● DATA EXTRACTS
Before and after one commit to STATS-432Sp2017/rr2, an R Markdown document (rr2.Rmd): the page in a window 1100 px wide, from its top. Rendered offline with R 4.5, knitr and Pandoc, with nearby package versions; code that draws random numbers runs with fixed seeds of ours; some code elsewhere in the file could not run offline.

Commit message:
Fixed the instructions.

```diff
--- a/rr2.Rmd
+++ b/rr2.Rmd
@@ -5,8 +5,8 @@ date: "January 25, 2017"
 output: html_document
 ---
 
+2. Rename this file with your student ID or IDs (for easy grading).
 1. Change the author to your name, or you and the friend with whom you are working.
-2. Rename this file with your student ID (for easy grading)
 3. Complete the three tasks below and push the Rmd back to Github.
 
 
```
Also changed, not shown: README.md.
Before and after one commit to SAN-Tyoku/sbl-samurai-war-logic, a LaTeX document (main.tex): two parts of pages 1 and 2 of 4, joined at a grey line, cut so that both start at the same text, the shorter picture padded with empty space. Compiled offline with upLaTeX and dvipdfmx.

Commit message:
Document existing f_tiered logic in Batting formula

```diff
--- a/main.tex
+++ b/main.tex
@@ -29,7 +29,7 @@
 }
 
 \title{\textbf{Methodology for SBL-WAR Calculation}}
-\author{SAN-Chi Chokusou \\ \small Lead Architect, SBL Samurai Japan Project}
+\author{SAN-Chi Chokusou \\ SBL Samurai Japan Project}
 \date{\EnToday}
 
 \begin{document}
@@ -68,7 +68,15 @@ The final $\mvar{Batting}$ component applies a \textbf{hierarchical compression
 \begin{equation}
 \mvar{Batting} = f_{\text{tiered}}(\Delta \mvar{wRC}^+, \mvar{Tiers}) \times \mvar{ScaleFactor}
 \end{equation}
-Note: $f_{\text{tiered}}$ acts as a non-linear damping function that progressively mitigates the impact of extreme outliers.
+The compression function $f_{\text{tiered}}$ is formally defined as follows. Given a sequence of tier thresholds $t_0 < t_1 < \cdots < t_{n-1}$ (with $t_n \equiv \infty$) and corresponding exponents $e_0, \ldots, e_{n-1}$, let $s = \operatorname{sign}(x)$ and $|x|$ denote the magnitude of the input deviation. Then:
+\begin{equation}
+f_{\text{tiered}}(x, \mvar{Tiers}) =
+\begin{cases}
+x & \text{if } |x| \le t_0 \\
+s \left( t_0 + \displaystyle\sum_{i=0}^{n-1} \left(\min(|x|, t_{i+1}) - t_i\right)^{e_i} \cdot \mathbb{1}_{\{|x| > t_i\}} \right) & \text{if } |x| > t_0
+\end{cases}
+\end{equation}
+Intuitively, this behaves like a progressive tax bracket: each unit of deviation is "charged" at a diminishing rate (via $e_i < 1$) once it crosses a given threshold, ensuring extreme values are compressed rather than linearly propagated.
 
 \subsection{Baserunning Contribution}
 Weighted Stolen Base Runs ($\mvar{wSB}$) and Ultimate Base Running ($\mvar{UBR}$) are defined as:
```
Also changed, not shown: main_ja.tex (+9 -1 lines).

● EXERCISE
Pull every line with the string "begin" from the data above.

● RESULT OF THIS EXERCISE
 \begin{document}
 \begin{equation}
+\begin{equation}
+\begin{cases}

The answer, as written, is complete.